Comparisons are often made between the role of a business leader and the conductor of an orchestra. The conductor does not play an instrument, or indeed make a sound, and yet they are absolutely responsible for bringing together the various individuals and sections in the orchestra to create something wonderful.

In planning the return to work following weeks of lockdown, business leaders will empathise with the conductor like never before, as they hold the baton and are responsible for bringing different groups together to facilitate not only the office reopening but the longer-term changes required to adapt to the new normal.

Performance is impacted by change. When people get distracted by what is changing around them, when they are unclear, confused, or feel insecure, they lose focus, and this has a negative impact on performance. However, change, when done well, can bring opportunity. When approached with thoughtful planning and meaningful engagement, the changes can provide the opportunity to ‘build back better’.

There will be several phases the leader will have to orchestrate over the coming months; Anticipation, Honeymoon, Integration, Performance, and Growth. Each phase is important to positively impact performance – or risk a drop in performance that we call ‘the COVID-19 Performance Gap’.

Let’s take a look at the critical first phase – Anticipation. Within this phase there are three key steps; Preparation, Execution, and Reopening. Let’s look at the practical considerations for each, to orchestrate this phase successfully.

Preparation. No doubt your business has been holding COVID Committee meetings throughout the crisis. Now that it is, thankfully, time to focus on reopening, the committee should consider engaging with staff to understand how they will return to work after working from home or being furloughed for over eight weeks.

A staff survey will provide many insights; how employees typically travel to work, the distance they live from the office, their preferred work location, how often they would prefer to be in the office, how they feel about flexible work times, and any health considerations for themselves or immediate family.

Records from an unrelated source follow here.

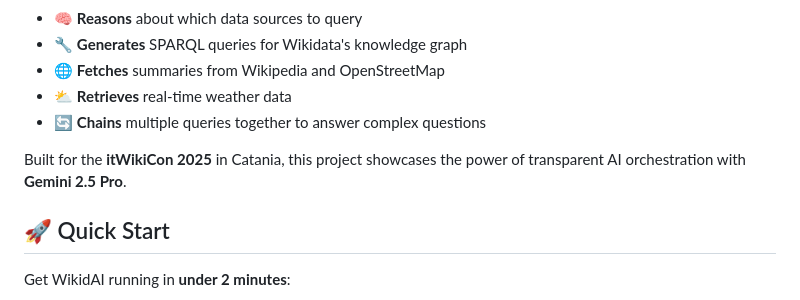
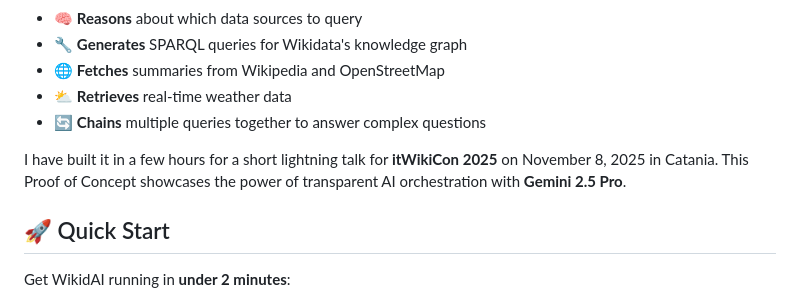
Before and after one commit to gnovelli/WikiDai, a Markdown page: README.md, the part around the change. GitHub-like rendering.

Commit message:
Update README with event details and project overview
Clarified project description and event details.

```diff
--- a/README.md
+++ b/README.md
@@ -27,7 +27,7 @@ WikidAI is an **educational proof-of-concept** that demonstrates how Large Langu
 - ⛅ **Retrieves** real-time weather data
 - 🔄 **Chains** multiple queries together to answer complex questions
 
-Built for the **itWikiCon 2025** in Catania, this project showcases the power of transparent AI orchestration with **Gemini 2.5 Pro**.
+I have built it in a few hours for a short lightning talk for **itWikiCon 2025** on November 8, 2025 in Catania. This Proof of Concept showcases the power of transparent AI orchestration with **Gemini 2.5 Pro**.
 
 ## 🚀 Quick Start
 
```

Understanding how your employees are feeling is a vital piece of information to consider in your planning. The leadership team can use this information to create a Return to Work Plan.

Execution: Considerations in this stage include; an induction programme for employees so that they know what to expect when they do return; a symptom questionnaire, social distancing marshals, new processes and procedures, signage…the list is long. Anticipating and planning in advance will help leaders to ensure they have thought through the practicalities of the execution.

Reopening: When the big day comes (and this may happen gradually over a period of days or weeks), it is important to manage both employee and customer expectations, having marshals trained to ensure compliance in each location, and a review process to learn what is going well and what needs to be amended.

This is uncharted water for everyone, and leaders must acknowledge that it is also a learning process. Most companies will realise that it is much easier to close an office than reopen one!

Each of the five phases will have individual steps and require careful planning but will pay dividends over what we anticipate is a six-to-seven-month period. As the conductor, the business leader will bring together teams from throughout the organisation to each play their part, in creating a production that works.

In this new normal, there is every chance that it could even sound better than before. And that will be music to everyone’s ears.